Wheat tour predicts record yield
DOYON, N.D. -- Brian Walker stood in a field of amber wheat and plucked a head from one of the knee-high plants. Quickly and efficiently, he rubbed the head between his hands to remove the kernels. Then he looked at the kernels with professional ...
DOYON, N.D. -- Brian Walker stood in a field of amber wheat and plucked a head from one of the knee-high plants. Quickly and efficiently, he rubbed the head between his hands to remove the kernels. Then he looked at the kernels with professional appreciation, the way a jeweler might admire a diamond that has just been cut successfully.
"That's good-looking wheat. It's a good-looking crop, too," says Walker, technical service manager with Miller Milling Co. in Bloomington, Minn.
Walker took part in the Wheat Quality Council's annual inspection tour of fields in North Dakota, northern South Dakota and northwest Minnesota. The tour, which began July 27 in Fargo and ended there July 30, affirmed what area agriculturalists already know: Wheat is thriving, thanks to excellent growing conditions so far this growing season. In fact, Upper Midwest spring wheat will yield a record 49.9 bushels per acre, surpassing the 48.6 bushels per acre last year, according to the wheat tour estimate released Thursday.
"It's a heck of a crop," says Ben Handcock, president of the Brighton, Colo.-based Wheat Quality Council, on Thursday.
As he notes, wheat, a cool-season grass, doesn't hold up well in mid-summer head. So the early start to planting this spring and the lack of prolonged stretches of scorching heat this summer has been ideal, or nearly so, for wheat.
Disease and adverse weather have hurt some fields, to be sure, but the the crop looks good overall.
The biggest concern now is lodging, or plants bent over by wind -- the condition can lead to harvest problems. Heavy winds in recent weeks have led to widespread reports of lodged wheat across the Upper Midwest.
"We definitely saw some lodging," Handcock says.
But farmers and others he talked with during the tour told him they should be able to harvest most of the lodged wheat, albeit more slowly than they could with plants that haven't lodged, he says.
"We've still got to get the wheat in the bin (harvest it). But we've got time to do it this year because they got an early start on planting," he says.
The region's wheat harvest will begin in early August and, if the weather cooperates, wrap up late in the month or in early September.

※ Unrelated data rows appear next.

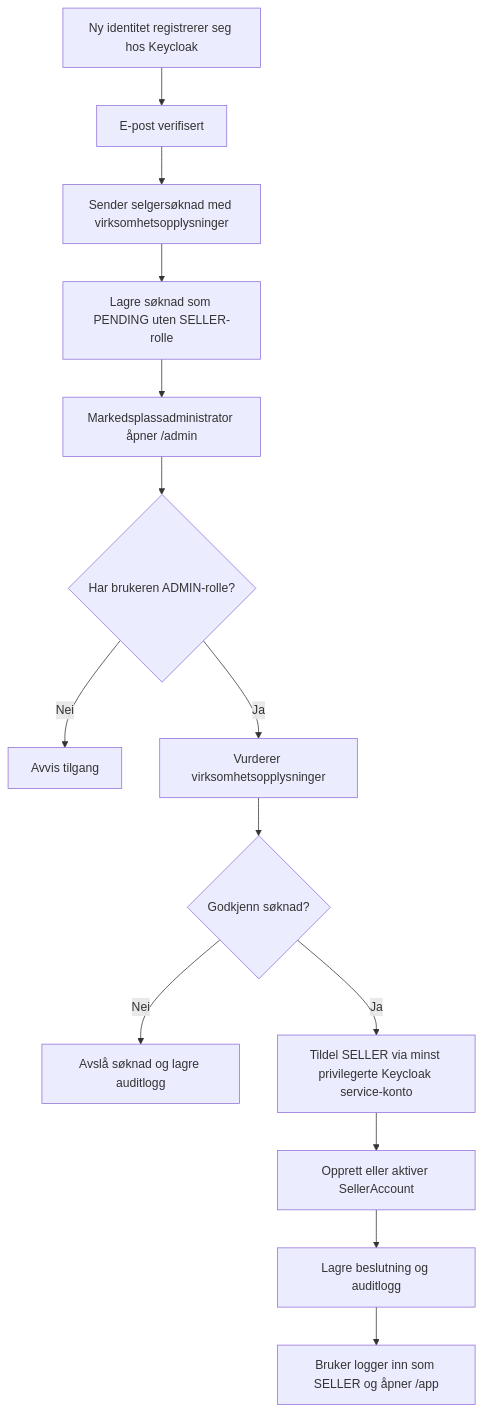
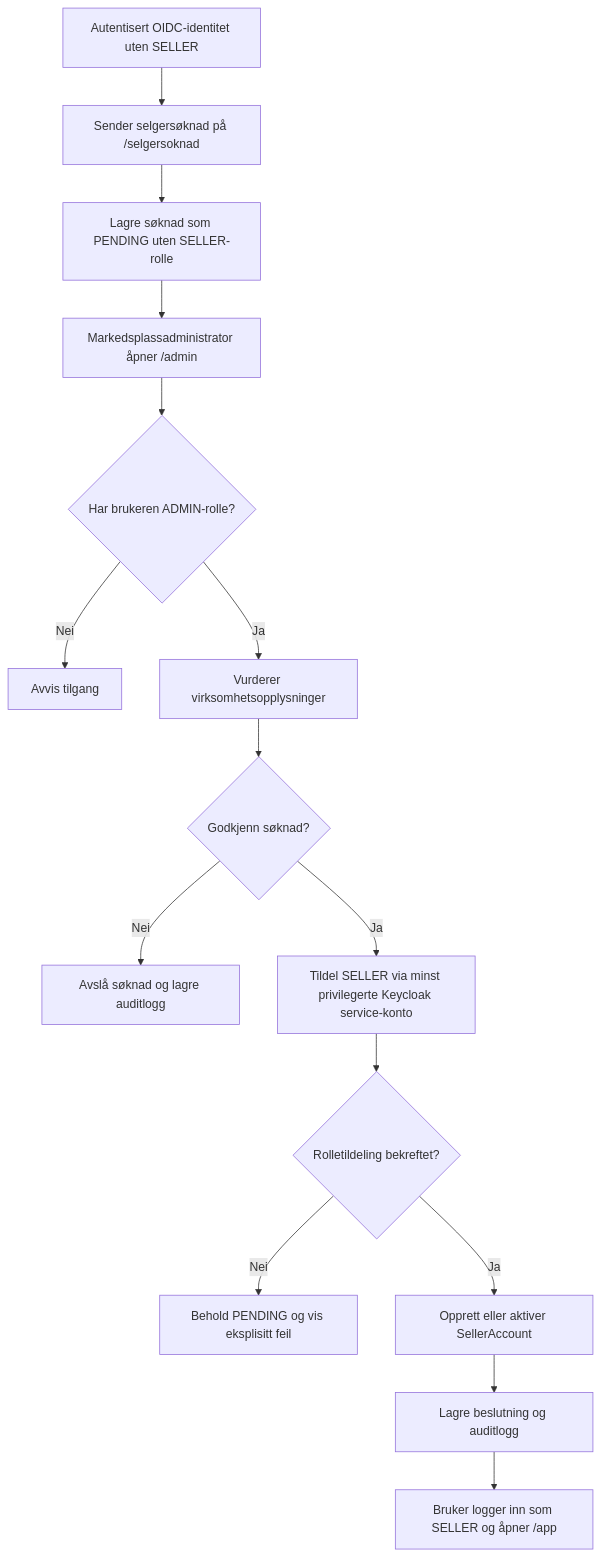
One commit to vardaasen/prosjekt changed the diagram in docs/userflows/diagrams/07-admin-approves-seller-application.mmd. Above: the diagram before and after it, drawn with Mermaid. The commit also changed 27 other files, not shown here.

Commit message:
feat: add seller application approval flow

```diff
--- a/docs/userflows/diagrams/07-admin-approves-seller-application.mmd
+++ b/docs/userflows/diagrams/07-admin-approves-seller-application.mmd
@@ -1,14 +1,15 @@
 flowchart TD
-    A[Ny identitet registrerer seg hos Keycloak] --> B[E-post verifisert]
-    B --> C[Sender selgersøknad med virksomhetsopplysninger]
+    A[Autentisert OIDC-identitet uten SELLER] --> C[Sender selgersøknad på /selgersoknad]
     C --> D[Lagre søknad som PENDING uten SELLER-rolle]
     D --> E[Markedsplassadministrator åpner /admin]
     E --> F{Har brukeren ADMIN-rolle?}
     F -- Nei --> G[Avvis tilgang]
     F -- Ja --> H[Vurderer virksomhetsopplysninger]
     H --> I{Godkjenn søknad?}
     I -- Nei --> J[Avslå søknad og lagre auditlogg]
     I -- Ja --> K[Tildel SELLER via minst privilegerte Keycloak service-konto]
-    K --> L[Opprett eller aktiver SellerAccount]
-    L --> M[Lagre beslutning og auditlogg]
-    M --> N[Bruker logger inn som SELLER og åpner /app]
+    K --> L{Rolletildeling bekreftet?}
+    L -- Nei --> M[Behold PENDING og vis eksplisitt feil]
+    L -- Ja --> N[Opprett eller aktiver SellerAccount]
+    N --> O[Lagre beslutning og auditlogg]
+    O --> P[Bruker logger inn som SELLER og åpner /app]
```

Still a force
Wheat is a big deal in North Dakota and northwest Minnesota, where the soil and climate are well-suited to the crop. In North Dakota -- which leads the nation in wheat production -- farmers planted 7.65 million acres of wheat this spring, compared with 5.8 million acres of soybeans, the second-most-popular crop, according to U.S. Department of Agriculture estimates released earlier this summer.

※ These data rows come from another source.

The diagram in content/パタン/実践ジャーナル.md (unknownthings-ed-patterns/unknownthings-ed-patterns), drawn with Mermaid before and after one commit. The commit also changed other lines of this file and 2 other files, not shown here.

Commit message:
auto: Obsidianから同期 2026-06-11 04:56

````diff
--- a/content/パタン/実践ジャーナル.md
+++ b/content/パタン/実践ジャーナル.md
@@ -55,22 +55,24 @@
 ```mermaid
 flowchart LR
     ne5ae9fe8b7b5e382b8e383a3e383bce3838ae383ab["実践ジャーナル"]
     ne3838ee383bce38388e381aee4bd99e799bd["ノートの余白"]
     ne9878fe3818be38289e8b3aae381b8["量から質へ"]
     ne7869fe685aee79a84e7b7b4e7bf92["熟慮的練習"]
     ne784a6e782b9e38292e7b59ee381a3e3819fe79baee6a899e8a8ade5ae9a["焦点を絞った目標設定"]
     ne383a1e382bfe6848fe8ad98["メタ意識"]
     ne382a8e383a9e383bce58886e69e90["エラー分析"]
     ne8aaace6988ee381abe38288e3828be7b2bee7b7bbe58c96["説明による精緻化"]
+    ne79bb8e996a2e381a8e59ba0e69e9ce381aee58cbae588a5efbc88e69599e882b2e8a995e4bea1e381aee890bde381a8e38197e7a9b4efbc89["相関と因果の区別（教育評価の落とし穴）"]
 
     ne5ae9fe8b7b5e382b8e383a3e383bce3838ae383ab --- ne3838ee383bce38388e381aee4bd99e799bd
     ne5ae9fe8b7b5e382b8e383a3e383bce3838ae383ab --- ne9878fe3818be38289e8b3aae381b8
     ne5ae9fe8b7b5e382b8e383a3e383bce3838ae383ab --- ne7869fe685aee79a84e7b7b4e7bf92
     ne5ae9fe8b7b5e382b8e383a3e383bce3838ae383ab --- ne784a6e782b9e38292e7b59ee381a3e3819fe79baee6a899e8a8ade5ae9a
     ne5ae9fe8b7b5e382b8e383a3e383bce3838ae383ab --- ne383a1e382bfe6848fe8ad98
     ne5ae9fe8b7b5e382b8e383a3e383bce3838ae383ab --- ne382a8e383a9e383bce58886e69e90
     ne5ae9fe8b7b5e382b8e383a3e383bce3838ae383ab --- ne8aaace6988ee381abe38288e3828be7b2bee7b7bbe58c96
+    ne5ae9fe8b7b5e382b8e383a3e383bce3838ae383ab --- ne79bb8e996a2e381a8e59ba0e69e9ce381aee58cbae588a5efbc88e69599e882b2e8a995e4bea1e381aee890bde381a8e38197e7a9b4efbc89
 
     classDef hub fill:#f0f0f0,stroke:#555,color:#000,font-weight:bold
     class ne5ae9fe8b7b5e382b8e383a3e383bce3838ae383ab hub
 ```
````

Wheat, once referred to as "King Wheat" in the Upper Midwest, isn't as common as it once was, with corn and soybeans becoming more popular. New, faster-maturing varieties that require less moisture allow corn and beans to grow in areas where that once were too risky.
"We saw a lot of corn and beans" during the tour, Walker says.
Still, most farmers in North Dakota and northwest Minnesota continue to grow wheat -- and a record wheat yield would put more money into farmers' pockets and their local economies.
The annual wheat tour is intended, in part, to help wheat industry employees learn more about Upper Midwest wheat. Many of this year's 66 participants -- who split up into small teams, each of which were assigned an area -- had limited firsthand knowledge of the region's wheat.
In contrast, Walker has been on 22 annual tours. Because of his experience, he led a team Thursday morning in Devils Lake, N.D.
Wheat is important to Miller Milling, which on its website describes itself as "one of the top four milling operations in the U.S." and a "full-service milling resource." And because North Dakota is a major player in wheat production, the quality and quantity of the state's wheat crop is important to Walker.
So he was pleased by what he saw on this year's tour.
"The crop still needs to be harvested. But it's looking good so far," he says.